- Problem requirements
Return the full listing character for character, without its pictures.

- Extracted material
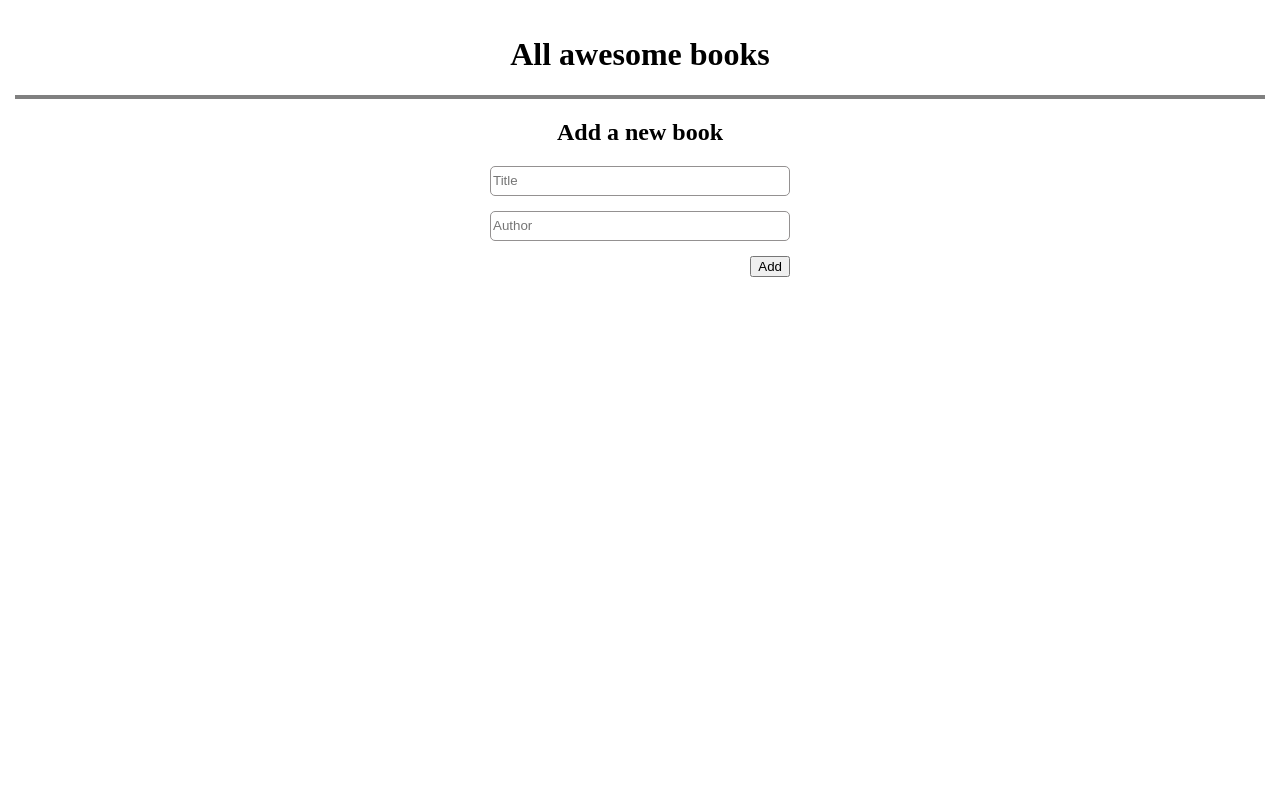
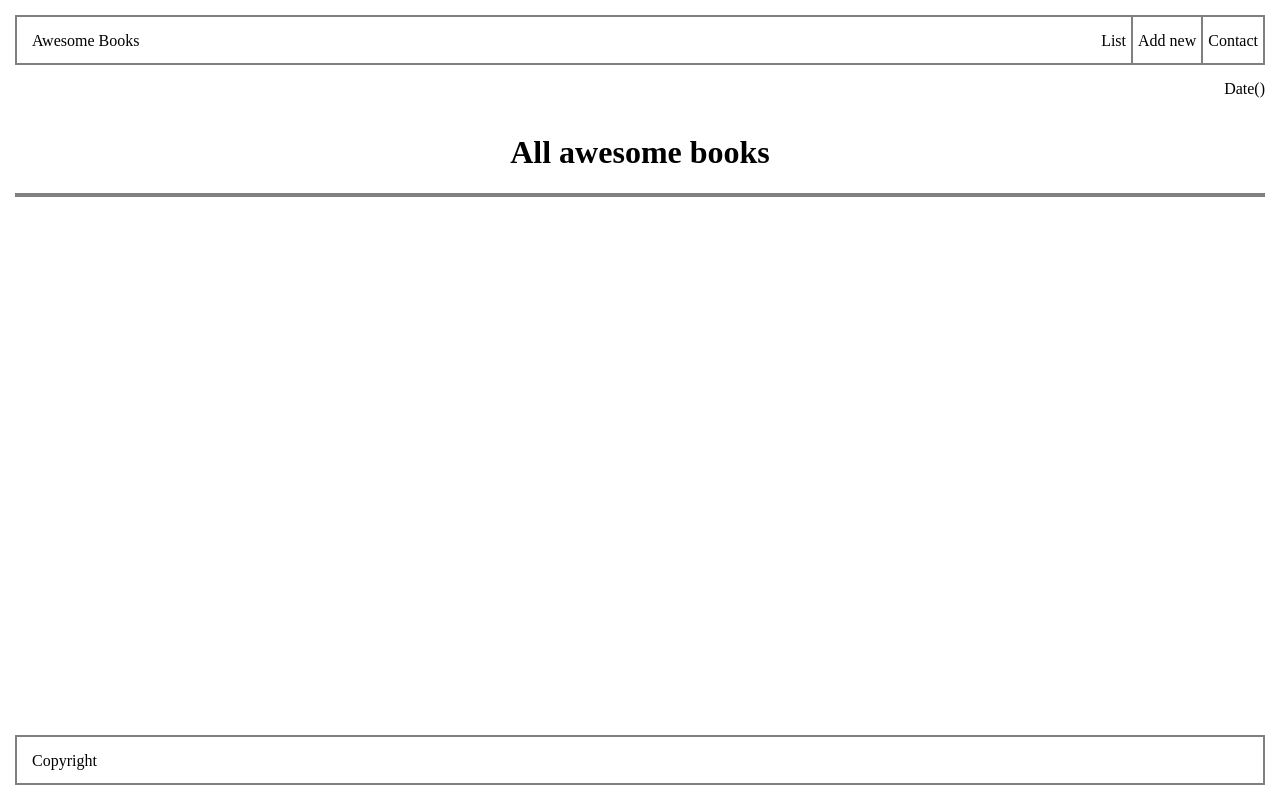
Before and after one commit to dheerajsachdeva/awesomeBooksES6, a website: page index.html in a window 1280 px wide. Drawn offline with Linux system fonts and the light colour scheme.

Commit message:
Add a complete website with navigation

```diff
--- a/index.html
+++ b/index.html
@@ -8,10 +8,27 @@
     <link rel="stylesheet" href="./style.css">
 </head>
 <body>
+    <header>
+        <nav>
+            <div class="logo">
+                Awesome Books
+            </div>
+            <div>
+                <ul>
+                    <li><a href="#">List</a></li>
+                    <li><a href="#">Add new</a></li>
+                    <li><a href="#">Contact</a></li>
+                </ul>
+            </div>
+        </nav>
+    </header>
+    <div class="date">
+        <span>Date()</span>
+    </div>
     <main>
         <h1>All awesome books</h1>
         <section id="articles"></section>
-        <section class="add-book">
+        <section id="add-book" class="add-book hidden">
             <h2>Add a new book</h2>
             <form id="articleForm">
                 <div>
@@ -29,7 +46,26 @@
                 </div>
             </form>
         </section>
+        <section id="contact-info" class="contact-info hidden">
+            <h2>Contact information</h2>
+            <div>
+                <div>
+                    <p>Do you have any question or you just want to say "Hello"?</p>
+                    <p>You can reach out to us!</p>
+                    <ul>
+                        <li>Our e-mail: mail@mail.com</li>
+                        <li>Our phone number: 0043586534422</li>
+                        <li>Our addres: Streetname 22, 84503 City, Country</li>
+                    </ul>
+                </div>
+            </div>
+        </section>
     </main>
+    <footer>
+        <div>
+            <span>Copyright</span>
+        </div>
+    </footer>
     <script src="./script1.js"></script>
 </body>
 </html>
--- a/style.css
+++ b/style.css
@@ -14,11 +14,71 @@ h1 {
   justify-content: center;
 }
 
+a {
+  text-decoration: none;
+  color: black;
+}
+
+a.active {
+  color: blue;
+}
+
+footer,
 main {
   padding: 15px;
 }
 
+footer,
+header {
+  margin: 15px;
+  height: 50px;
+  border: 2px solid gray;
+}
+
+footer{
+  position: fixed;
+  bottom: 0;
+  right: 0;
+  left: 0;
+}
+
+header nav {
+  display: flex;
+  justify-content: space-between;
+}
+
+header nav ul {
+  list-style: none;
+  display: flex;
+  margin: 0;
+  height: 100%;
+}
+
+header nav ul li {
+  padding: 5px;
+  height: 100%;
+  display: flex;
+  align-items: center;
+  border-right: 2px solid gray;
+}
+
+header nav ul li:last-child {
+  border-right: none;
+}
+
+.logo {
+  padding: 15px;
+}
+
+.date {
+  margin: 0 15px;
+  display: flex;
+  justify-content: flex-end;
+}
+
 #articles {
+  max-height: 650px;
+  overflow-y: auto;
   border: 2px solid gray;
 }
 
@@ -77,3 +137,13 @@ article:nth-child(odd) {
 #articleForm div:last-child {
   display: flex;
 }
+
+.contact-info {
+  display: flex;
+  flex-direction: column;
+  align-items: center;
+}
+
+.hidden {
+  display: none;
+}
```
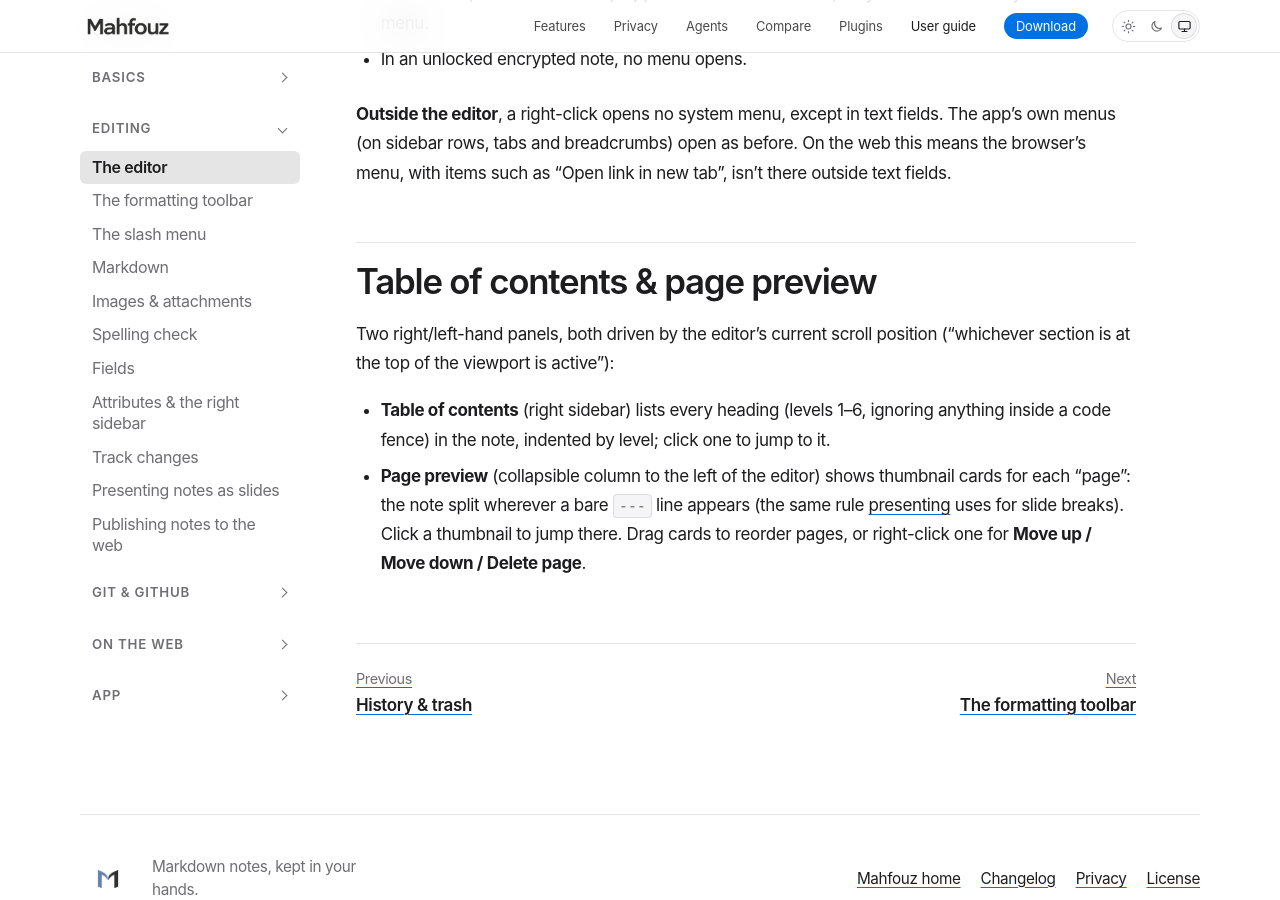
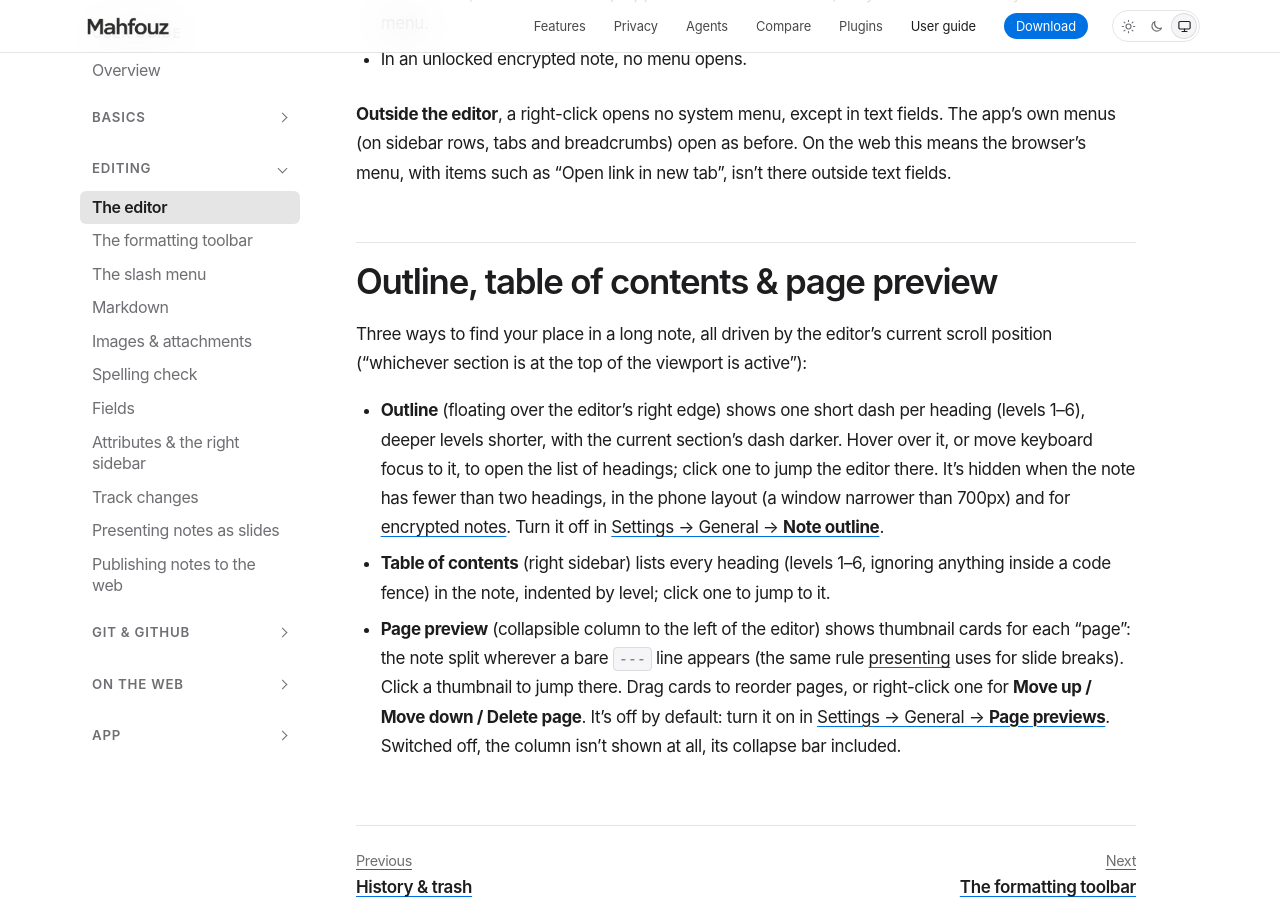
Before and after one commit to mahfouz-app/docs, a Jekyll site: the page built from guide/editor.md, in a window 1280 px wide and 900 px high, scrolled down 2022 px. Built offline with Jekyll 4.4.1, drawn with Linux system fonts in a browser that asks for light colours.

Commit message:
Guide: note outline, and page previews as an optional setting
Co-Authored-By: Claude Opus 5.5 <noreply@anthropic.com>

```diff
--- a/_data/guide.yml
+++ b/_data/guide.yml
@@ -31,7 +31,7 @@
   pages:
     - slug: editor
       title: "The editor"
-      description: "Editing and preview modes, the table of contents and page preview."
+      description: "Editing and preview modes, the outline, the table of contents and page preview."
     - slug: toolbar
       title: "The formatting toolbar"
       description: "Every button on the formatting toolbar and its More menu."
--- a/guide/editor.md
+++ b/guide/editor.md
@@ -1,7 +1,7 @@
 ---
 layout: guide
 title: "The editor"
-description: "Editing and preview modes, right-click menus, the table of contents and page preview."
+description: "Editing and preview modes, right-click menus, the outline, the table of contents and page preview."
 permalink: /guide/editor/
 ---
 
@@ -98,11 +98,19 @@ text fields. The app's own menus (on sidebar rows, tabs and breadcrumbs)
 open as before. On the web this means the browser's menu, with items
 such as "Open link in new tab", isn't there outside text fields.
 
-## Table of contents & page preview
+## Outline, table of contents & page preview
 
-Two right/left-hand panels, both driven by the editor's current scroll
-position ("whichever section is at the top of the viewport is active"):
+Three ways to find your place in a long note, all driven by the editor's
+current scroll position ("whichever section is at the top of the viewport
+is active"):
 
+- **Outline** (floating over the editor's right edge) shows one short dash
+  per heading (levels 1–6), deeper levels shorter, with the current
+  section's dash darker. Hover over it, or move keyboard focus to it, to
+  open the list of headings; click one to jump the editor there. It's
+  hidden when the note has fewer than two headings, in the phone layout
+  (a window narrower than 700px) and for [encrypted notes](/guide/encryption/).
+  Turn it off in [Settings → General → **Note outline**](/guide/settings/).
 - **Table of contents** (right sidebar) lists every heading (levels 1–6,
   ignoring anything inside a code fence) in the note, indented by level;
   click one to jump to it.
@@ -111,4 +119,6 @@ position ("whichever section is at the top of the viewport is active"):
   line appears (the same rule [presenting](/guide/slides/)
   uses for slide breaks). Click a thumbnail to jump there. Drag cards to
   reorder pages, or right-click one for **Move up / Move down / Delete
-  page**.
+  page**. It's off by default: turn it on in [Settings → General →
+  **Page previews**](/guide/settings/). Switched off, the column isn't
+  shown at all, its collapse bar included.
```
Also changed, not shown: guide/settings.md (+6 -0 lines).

- Answer to this problem
Before and after one commit to dheerajsachdeva/awesomeBooksES6, a website: page index.html in a window 1280 px wide. Drawn offline with Linux system fonts and the light colour scheme.

Commit message:
Add a complete website with navigation

```diff
--- a/index.html
+++ b/index.html
@@ -8,10 +8,27 @@
     <link rel="stylesheet" href="./style.css">
 </head>
 <body>
+    <header>
+        <nav>
+            <div class="logo">
+                Awesome Books
+            </div>
+            <div>
+                <ul>
+                    <li><a href="#">List</a></li>
+                    <li><a href="#">Add new</a></li>
+                    <li><a href="#">Contact</a></li>
+                </ul>
+            </div>
+        </nav>
+    </header>
+    <div class="date">
+        <span>Date()</span>
+    </div>
     <main>
         <h1>All awesome books</h1>
         <section id="articles"></section>
-        <section class="add-book">
+        <section id="add-book" class="add-book hidden">
             <h2>Add a new book</h2>
             <form id="articleForm">
                 <div>
@@ -29,7 +46,26 @@
                 </div>
             </form>
         </section>
+        <section id="contact-info" class="contact-info hidden">
+            <h2>Contact information</h2>
+            <div>
+                <div>
+                    <p>Do you have any question or you just want to say "Hello"?</p>
+                    <p>You can reach out to us!</p>
+                    <ul>
+                        <li>Our e-mail: mail@mail.com</li>
+                        <li>Our phone number: 0043586534422</li>
+                        <li>Our addres: Streetname 22, 84503 City, Country</li>
+                    </ul>
+                </div>
+            </div>
+        </section>
     </main>
+    <footer>
+        <div>
+            <span>Copyright</span>
+        </div>
+    </footer>
     <script src="./script1.js"></script>
 </body>
 </html>
--- a/style.css
+++ b/style.css
@@ -14,11 +14,71 @@ h1 {
   justify-content: center;
 }
 
+a {
+  text-decoration: none;
+  color: black;
+}
+
+a.active {
+  color: blue;
+}
+
+footer,
 main {
   padding: 15px;
 }
 
+footer,
+header {
+  margin: 15px;
+  height: 50px;
+  border: 2px solid gray;
+}
+
+footer{
+  position: fixed;
+  bottom: 0;
+  right: 0;
+  left: 0;
+}
+
+header nav {
+  display: flex;
+  justify-content: space-between;
+}
+
+header nav ul {
+  list-style: none;
+  display: flex;
+  margin: 0;
+  height: 100%;
+}
+
+header nav ul li {
+  padding: 5px;
+  height: 100%;
+  display: flex;
+  align-items: center;
+  border-right: 2px solid gray;
+}
+
+header nav ul li:last-child {
+  border-right: none;
+}
+
+.logo {
+  padding: 15px;
+}
+
+.date {
+  margin: 0 15px;
+  display: flex;
+  justify-content: flex-end;
+}
+
 #articles {
+  max-height: 650px;
+  overflow-y: auto;
   border: 2px solid gray;
 }
 
@@ -77,3 +137,13 @@ article:nth-child(odd) {
 #articleForm div:last-child {
   display: flex;
 }
+
+.contact-info {
+  display: flex;
+  flex-direction: column;
+  align-items: center;
+}
+
+.hidden {
+  display: none;
+}
```
Before and after one commit to mahfouz-app/docs, a Jekyll site: the page built from guide/editor.md, in a window 1280 px wide and 900 px high, scrolled down 2022 px. Built offline with Jekyll 4.4.1, drawn with Linux system fonts in a browser that asks for light colours.

Commit message:
Guide: note outline, and page previews as an optional setting
Co-Authored-By: Claude Opus 5.5 <noreply@anthropic.com>

```diff
--- a/_data/guide.yml
+++ b/_data/guide.yml
@@ -31,7 +31,7 @@
   pages:
     - slug: editor
       title: "The editor"
-      description: "Editing and preview modes, the table of contents and page preview."
+      description: "Editing and preview modes, the outline, the table of contents and page preview."
     - slug: toolbar
       title: "The formatting toolbar"
       description: "Every button on the formatting toolbar and its More menu."
--- a/guide/editor.md
+++ b/guide/editor.md
@@ -1,7 +1,7 @@
 ---
 layout: guide
 title: "The editor"
-description: "Editing and preview modes, right-click menus, the table of contents and page preview."
+description: "Editing and preview modes, right-click menus, the outline, the table of contents and page preview."
 permalink: /guide/editor/
 ---
 
@@ -98,11 +98,19 @@ text fields. The app's own menus (on sidebar rows, tabs and breadcrumbs)
 open as before. On the web this means the browser's menu, with items
 such as "Open link in new tab", isn't there outside text fields.
 
-## Table of contents & page preview
+## Outline, table of contents & page preview
 
-Two right/left-hand panels, both driven by the editor's current scroll
-position ("whichever section is at the top of the viewport is active"):
+Three ways to find your place in a long note, all driven by the editor's
+current scroll position ("whichever section is at the top of the viewport
+is active"):
 
+- **Outline** (floating over the editor's right edge) shows one short dash
+  per heading (levels 1–6), deeper levels shorter, with the current
+  section's dash darker. Hover over it, or move keyboard focus to it, to
+  open the list of headings; click one to jump the editor there. It's
+  hidden when the note has fewer than two headings, in the phone layout
+  (a window narrower than 700px) and for [encrypted notes](/guide/encryption/).
+  Turn it off in [Settings → General → **Note outline**](/guide/settings/).
 - **Table of contents** (right sidebar) lists every heading (levels 1–6,
   ignoring anything inside a code fence) in the note, indented by level;
   click one to jump to it.
@@ -111,4 +119,6 @@ position ("whichever section is at the top of the viewport is active"):
   line appears (the same rule [presenting](/guide/slides/)
   uses for slide breaks). Click a thumbnail to jump there. Drag cards to
   reorder pages, or right-click one for **Move up / Move down / Delete
-  page**.
+  page**. It's off by default: turn it on in [Settings → General →
+  **Page previews**](/guide/settings/). Switched off, the column isn't
+  shown at all, its collapse bar included.
```
Also changed, not shown: guide/settings.md (+6 -0 lines).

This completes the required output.